Marilyn, who had always been a student of scripture, says she never thought of herself in a leadership role. That may be because she grew up in a fundamental church that did not have women clergy.
Once she decided to attend seminary, her childhood commitment to hard work came in handy.
“Basically, all I did was study,” she says. “I started Friday night when I got home from work, would quit about midnight, and start up the next morning at 7 a.m. and go until 7 p.m. that night. Sunday, I’d go to church and then start studying again.”
Marilyn and Mark left their previous church and joined St. Paul’s Episcopal Church in The Dalles in 2001. The Episcopal denomination has had women priests since 1974. Much of Marilyn’s decision, she says, was influenced by her brother-in-law Jim Roth, who had been an Episcopalian for years.
“Jim’s influence on me and Mark helped to broaden my ideas on what church could be like,” she says. “Attending St. Paul’s became more than just academic learning, but a sense of relationship was built for our emotional and spiritual growth to thrive also. Throughout this time period, I was also attending seminary, so between church and learning new theology, the Episcopal Church became a good fit.
“It’s this idea of God’s image being in all people. I think the Episcopal Church really does explore that with a gentle authenticity.”
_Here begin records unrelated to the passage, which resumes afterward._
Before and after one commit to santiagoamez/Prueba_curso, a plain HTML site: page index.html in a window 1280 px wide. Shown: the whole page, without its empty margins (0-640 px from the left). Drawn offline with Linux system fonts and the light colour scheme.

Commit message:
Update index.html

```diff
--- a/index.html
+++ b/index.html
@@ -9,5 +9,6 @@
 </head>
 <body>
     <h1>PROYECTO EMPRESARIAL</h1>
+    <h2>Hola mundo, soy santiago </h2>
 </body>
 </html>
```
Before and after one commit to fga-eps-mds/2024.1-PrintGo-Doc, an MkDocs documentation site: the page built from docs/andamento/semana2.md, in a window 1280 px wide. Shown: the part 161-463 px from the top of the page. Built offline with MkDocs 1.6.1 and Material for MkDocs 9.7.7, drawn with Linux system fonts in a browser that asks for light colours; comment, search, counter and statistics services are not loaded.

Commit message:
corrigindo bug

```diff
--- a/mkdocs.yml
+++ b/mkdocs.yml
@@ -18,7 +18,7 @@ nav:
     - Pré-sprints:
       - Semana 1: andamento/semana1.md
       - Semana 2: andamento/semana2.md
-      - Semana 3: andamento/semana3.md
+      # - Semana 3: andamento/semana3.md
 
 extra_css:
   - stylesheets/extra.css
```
Marilyn became ordained first as a deacon in 2014 and a priest in September 2017. She served in both The Dalles and at St. Mark’s Episcopal in Hood River.
In July 2018, she was hired to fill in as a priest at St. Paul’s Episcopal Church in The Dalles. She still serves in that capacity.
“I love being a priest, just as I thrived at being a publisher of a newspaper,” Marilyn says. “I love exploring salvation history from different perspectives because I’ve learned firsthand that Jesus’ command to love God and others is an ongoing duty to both God and my neighbor.”
Marilyn reflects on her two careers.
“With newspapers, I don’t think there’s any occupation that bubbles with such live energy,” she says. “A newspaper is about telling the stories in a community. So that shift from a newspaper storyline to honoring and respecting the stories in people’s lives really hasn’t shifted for me as a priest. The only difference is, I am free to talk about God. I love it. There’s nothing I don’t love about being a priest.